__Input data__

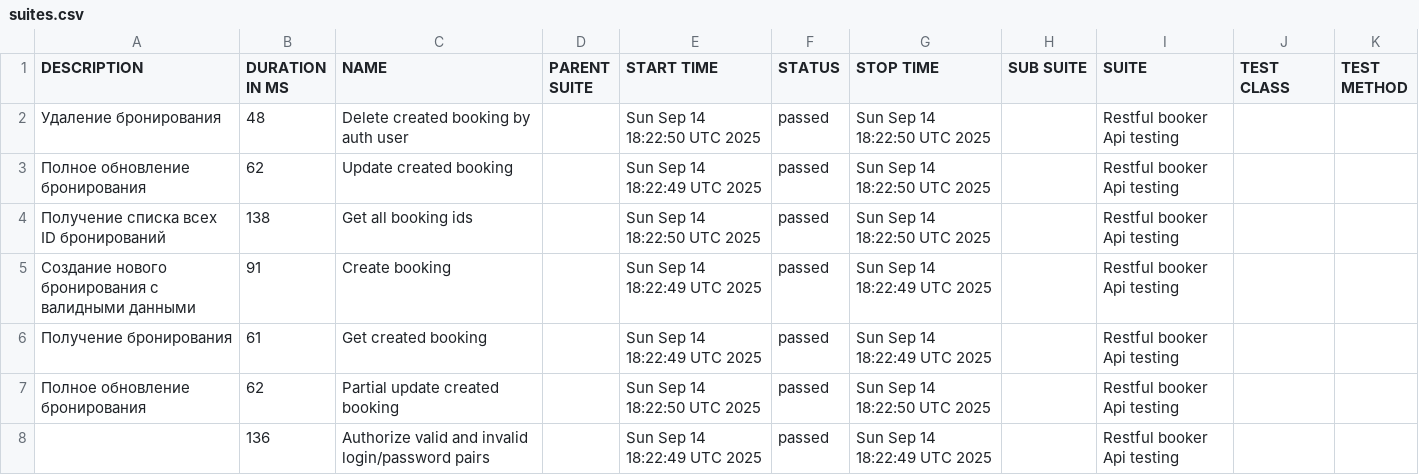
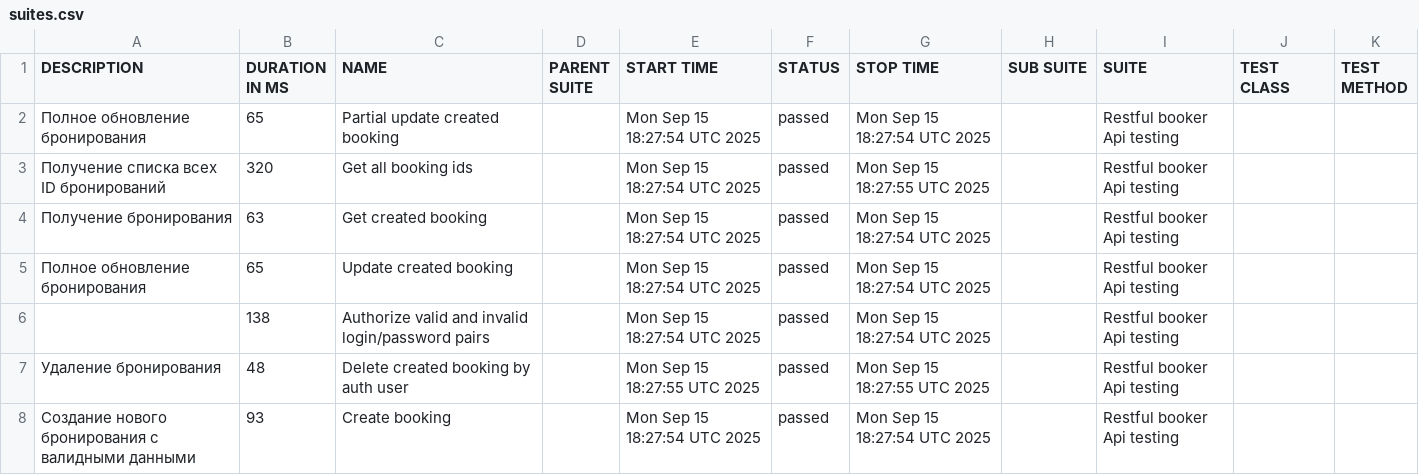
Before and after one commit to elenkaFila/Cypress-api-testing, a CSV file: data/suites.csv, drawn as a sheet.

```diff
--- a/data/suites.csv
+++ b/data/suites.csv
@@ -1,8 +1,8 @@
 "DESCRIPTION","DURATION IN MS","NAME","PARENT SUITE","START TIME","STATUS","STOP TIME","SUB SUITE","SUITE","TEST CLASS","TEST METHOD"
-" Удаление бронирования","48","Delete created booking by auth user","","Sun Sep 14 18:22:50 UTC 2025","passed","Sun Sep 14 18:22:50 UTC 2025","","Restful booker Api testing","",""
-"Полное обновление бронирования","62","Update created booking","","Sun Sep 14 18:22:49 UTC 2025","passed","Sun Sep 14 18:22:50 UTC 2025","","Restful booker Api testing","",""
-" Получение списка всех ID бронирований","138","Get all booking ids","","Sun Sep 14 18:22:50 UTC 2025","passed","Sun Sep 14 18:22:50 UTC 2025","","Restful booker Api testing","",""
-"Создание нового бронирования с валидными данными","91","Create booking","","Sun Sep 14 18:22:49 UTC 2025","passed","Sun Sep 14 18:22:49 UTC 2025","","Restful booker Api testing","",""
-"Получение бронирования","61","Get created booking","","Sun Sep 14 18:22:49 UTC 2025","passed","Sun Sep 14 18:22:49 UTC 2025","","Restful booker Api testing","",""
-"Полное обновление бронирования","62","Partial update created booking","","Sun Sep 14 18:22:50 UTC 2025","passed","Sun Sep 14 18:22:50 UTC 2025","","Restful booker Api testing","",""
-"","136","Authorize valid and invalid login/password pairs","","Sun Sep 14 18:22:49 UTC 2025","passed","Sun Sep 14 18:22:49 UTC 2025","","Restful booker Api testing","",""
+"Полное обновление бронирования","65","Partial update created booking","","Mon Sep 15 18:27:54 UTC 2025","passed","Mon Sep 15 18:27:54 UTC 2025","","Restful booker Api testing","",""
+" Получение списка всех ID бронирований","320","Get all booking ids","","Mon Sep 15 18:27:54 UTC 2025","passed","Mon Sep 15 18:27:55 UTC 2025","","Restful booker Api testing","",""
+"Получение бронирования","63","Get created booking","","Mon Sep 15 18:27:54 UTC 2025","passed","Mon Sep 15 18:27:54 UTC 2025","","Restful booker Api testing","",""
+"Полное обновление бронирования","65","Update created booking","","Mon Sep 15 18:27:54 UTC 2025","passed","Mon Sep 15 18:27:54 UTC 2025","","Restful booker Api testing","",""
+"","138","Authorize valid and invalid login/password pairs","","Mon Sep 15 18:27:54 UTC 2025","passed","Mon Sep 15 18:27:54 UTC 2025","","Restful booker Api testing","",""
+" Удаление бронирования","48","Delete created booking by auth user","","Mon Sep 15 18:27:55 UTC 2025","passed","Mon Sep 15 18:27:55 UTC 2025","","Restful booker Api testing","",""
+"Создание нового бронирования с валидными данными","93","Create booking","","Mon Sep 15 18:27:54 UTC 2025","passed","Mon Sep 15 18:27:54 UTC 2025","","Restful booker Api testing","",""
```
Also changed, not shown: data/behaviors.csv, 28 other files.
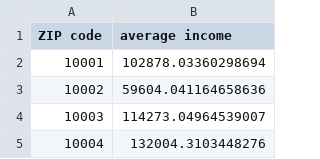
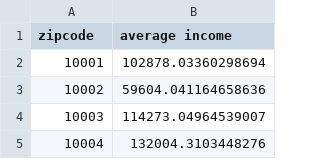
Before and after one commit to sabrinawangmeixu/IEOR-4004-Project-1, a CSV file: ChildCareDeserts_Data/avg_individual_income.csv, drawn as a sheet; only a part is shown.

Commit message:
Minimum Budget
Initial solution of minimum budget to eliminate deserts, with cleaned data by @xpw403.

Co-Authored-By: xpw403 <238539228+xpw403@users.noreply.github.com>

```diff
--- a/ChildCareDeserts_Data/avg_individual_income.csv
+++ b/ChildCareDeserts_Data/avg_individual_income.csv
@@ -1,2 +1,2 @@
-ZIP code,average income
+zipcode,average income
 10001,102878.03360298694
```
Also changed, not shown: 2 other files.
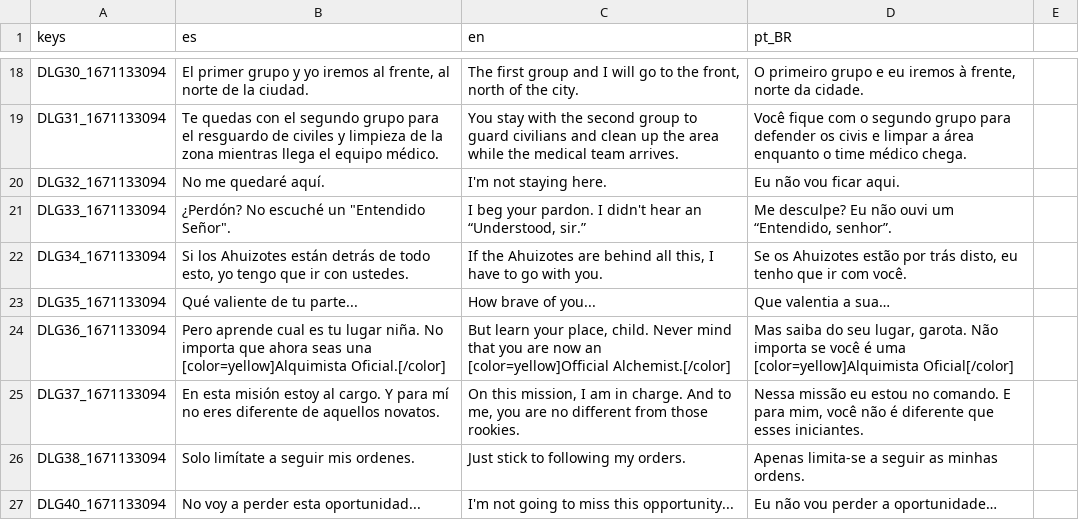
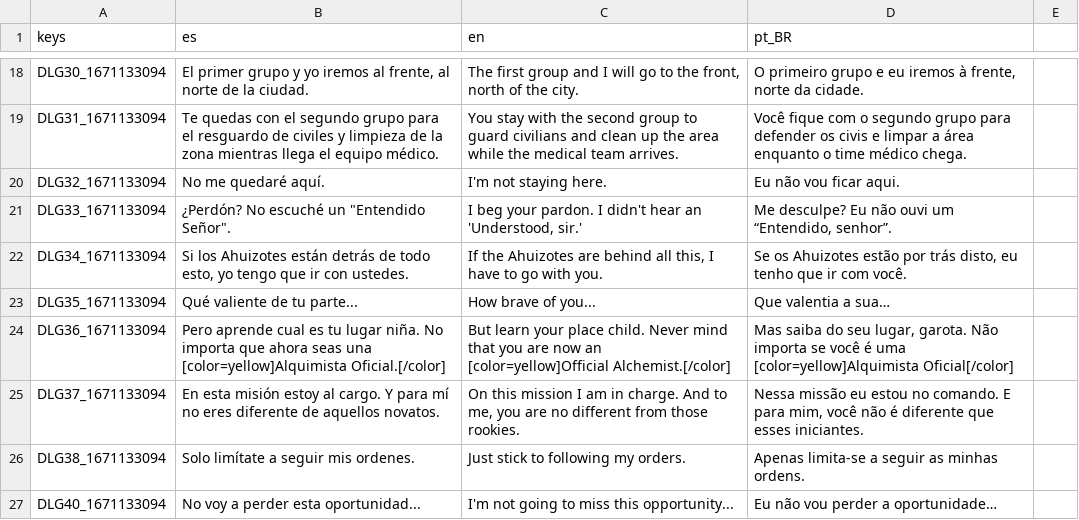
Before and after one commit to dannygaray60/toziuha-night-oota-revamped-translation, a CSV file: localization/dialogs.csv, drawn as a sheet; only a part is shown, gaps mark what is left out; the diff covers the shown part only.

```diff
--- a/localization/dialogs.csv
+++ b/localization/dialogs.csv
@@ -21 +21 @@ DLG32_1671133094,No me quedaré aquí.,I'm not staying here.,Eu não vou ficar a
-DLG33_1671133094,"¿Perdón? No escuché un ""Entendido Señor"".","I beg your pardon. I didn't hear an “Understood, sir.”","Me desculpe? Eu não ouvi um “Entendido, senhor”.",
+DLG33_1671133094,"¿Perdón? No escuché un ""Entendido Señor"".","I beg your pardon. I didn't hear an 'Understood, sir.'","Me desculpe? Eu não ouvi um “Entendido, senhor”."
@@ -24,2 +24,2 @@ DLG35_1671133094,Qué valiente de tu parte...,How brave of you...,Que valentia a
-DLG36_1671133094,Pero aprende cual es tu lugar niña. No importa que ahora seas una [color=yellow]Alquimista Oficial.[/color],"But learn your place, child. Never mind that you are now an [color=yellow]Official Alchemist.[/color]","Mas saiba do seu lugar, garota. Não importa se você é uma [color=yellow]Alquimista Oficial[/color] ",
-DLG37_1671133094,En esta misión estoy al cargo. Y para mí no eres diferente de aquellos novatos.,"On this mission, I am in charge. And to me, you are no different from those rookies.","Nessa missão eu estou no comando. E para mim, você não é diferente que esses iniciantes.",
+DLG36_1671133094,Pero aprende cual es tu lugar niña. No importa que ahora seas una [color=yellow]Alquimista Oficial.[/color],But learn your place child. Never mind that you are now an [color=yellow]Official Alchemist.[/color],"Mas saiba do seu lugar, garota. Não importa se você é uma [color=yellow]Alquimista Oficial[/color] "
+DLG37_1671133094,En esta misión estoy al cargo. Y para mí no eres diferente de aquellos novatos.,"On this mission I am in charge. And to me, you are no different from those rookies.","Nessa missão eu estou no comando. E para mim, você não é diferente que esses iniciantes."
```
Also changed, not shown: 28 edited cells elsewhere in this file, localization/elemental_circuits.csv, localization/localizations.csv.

__Task prompt__
Determine how many lines of the material hold the string "списка", and state that number by itself.

__Answer for this exercise__
2